→ EXERCISE AIM
If a line in the data below contains the word "TextEditingController", copy it out.

(Content revision data)
-=-=-=-=-

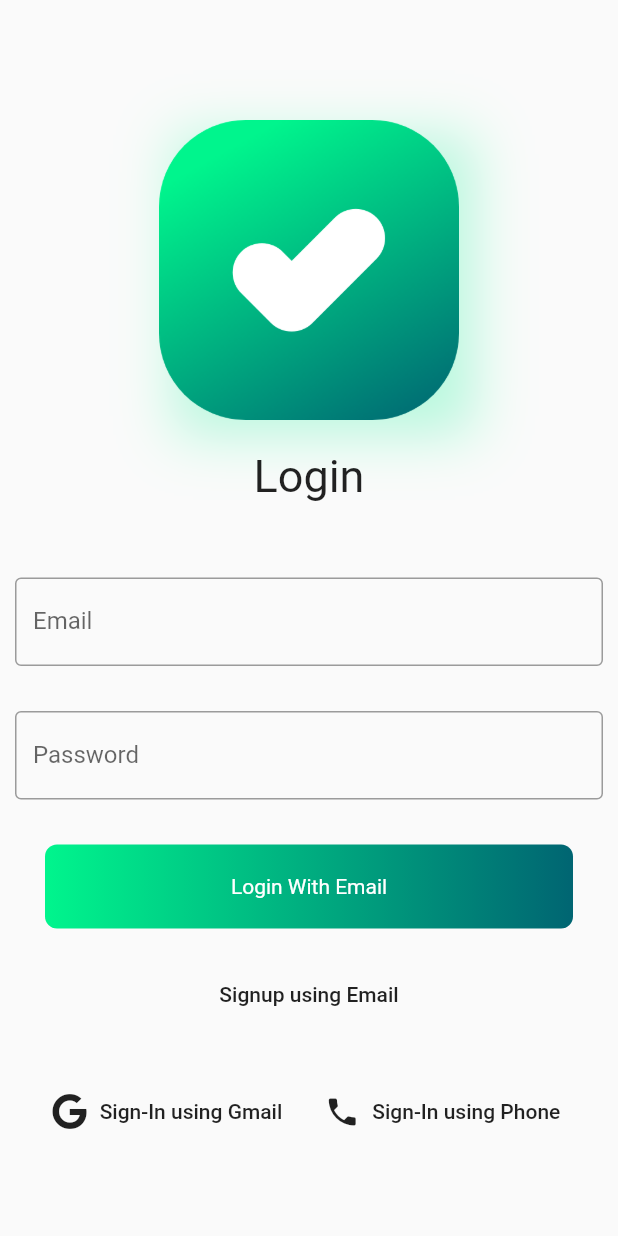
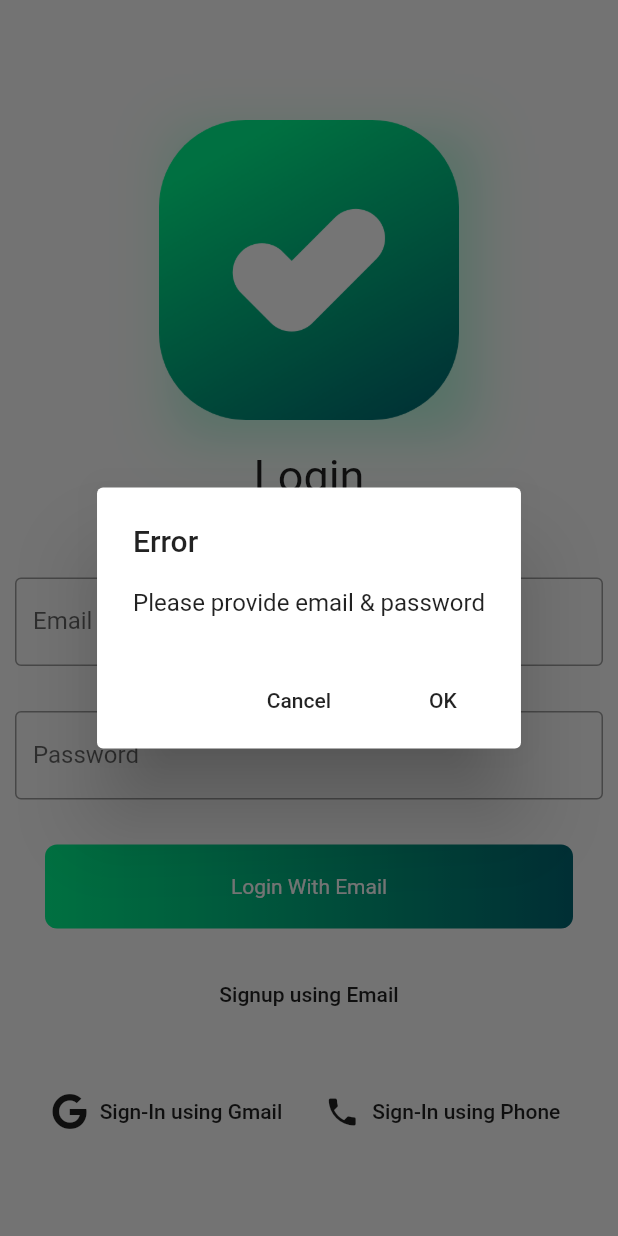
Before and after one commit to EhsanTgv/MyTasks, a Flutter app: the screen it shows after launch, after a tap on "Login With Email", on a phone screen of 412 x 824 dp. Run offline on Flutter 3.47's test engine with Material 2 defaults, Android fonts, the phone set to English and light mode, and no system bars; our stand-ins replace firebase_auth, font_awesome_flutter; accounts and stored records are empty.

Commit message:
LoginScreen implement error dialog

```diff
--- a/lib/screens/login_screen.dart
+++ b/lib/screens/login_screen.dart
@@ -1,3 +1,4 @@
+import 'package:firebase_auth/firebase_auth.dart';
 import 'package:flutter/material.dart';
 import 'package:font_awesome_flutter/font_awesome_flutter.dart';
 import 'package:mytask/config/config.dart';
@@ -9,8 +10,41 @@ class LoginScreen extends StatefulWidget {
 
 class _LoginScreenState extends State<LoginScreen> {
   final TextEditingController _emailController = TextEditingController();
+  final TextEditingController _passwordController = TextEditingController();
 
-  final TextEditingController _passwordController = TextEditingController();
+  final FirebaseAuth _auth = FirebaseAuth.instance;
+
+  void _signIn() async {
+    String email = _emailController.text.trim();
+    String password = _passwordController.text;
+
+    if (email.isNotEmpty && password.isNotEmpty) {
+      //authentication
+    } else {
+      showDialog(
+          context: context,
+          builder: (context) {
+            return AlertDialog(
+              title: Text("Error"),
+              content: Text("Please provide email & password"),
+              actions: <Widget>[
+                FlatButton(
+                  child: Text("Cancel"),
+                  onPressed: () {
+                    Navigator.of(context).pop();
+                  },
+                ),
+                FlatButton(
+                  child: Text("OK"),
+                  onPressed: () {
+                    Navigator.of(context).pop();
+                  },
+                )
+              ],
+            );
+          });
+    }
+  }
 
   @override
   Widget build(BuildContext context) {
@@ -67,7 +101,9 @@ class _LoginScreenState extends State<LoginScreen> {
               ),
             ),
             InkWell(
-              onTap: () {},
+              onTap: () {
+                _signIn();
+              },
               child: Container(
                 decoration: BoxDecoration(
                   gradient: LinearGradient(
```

-=-=-=-=-

→ ANSWER SECTION
   final TextEditingController _emailController = TextEditingController();
+  final TextEditingController _passwordController = TextEditingController();
-  final TextEditingController _passwordController = TextEditingController();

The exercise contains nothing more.